▸ WHAT THE TASK ASKS
The answer must consist of every record, printed exactly as it stands.

▸ MATERIAL PROVIDED
******************************

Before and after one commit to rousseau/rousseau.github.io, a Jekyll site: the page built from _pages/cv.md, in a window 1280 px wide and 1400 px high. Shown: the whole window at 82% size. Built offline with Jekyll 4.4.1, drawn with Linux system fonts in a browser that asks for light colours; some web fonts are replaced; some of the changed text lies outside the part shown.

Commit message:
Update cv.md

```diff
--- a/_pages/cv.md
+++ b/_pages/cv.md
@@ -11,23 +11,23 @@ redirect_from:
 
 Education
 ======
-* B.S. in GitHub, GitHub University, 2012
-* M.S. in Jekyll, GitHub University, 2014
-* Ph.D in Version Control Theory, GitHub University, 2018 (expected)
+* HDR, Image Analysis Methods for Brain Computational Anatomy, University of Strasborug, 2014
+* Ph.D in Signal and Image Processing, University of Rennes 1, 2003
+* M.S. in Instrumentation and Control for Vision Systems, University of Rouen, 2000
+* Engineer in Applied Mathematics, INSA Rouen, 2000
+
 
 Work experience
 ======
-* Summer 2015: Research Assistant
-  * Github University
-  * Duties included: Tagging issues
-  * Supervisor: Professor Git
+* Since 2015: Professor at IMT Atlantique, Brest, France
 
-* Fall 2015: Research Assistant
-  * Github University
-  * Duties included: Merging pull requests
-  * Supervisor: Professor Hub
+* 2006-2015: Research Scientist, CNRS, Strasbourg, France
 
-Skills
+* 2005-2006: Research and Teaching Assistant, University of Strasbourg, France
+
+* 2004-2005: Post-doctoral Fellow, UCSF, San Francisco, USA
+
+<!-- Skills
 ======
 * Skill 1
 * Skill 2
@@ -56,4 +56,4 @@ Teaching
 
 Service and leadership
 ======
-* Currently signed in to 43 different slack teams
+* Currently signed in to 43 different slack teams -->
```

******************************

▸ REPLY TO THE TASK
Before and after one commit to rousseau/rousseau.github.io, a Jekyll site: the page built from _pages/cv.md, in a window 1280 px wide and 1400 px high. Shown: the whole window at 82% size. Built offline with Jekyll 4.4.1, drawn with Linux system fonts in a browser that asks for light colours; some web fonts are replaced; some of the changed text lies outside the part shown.

Commit message:
Update cv.md

```diff
--- a/_pages/cv.md
+++ b/_pages/cv.md
@@ -11,23 +11,23 @@ redirect_from:
 
 Education
 ======
-* B.S. in GitHub, GitHub University, 2012
-* M.S. in Jekyll, GitHub University, 2014
-* Ph.D in Version Control Theory, GitHub University, 2018 (expected)
+* HDR, Image Analysis Methods for Brain Computational Anatomy, University of Strasborug, 2014
+* Ph.D in Signal and Image Processing, University of Rennes 1, 2003
+* M.S. in Instrumentation and Control for Vision Systems, University of Rouen, 2000
+* Engineer in Applied Mathematics, INSA Rouen, 2000
+
 
 Work experience
 ======
-* Summer 2015: Research Assistant
-  * Github University
-  * Duties included: Tagging issues
-  * Supervisor: Professor Git
+* Since 2015: Professor at IMT Atlantique, Brest, France
 
-* Fall 2015: Research Assistant
-  * Github University
-  * Duties included: Merging pull requests
-  * Supervisor: Professor Hub
+* 2006-2015: Research Scientist, CNRS, Strasbourg, France
 
-Skills
+* 2005-2006: Research and Teaching Assistant, University of Strasbourg, France
+
+* 2004-2005: Post-doctoral Fellow, UCSF, San Francisco, USA
+
+<!-- Skills
 ======
 * Skill 1
 * Skill 2
@@ -56,4 +56,4 @@ Teaching
 
 Service and leadership
 ======
-* Currently signed in to 43 different slack teams
+* Currently signed in to 43 different slack teams -->
```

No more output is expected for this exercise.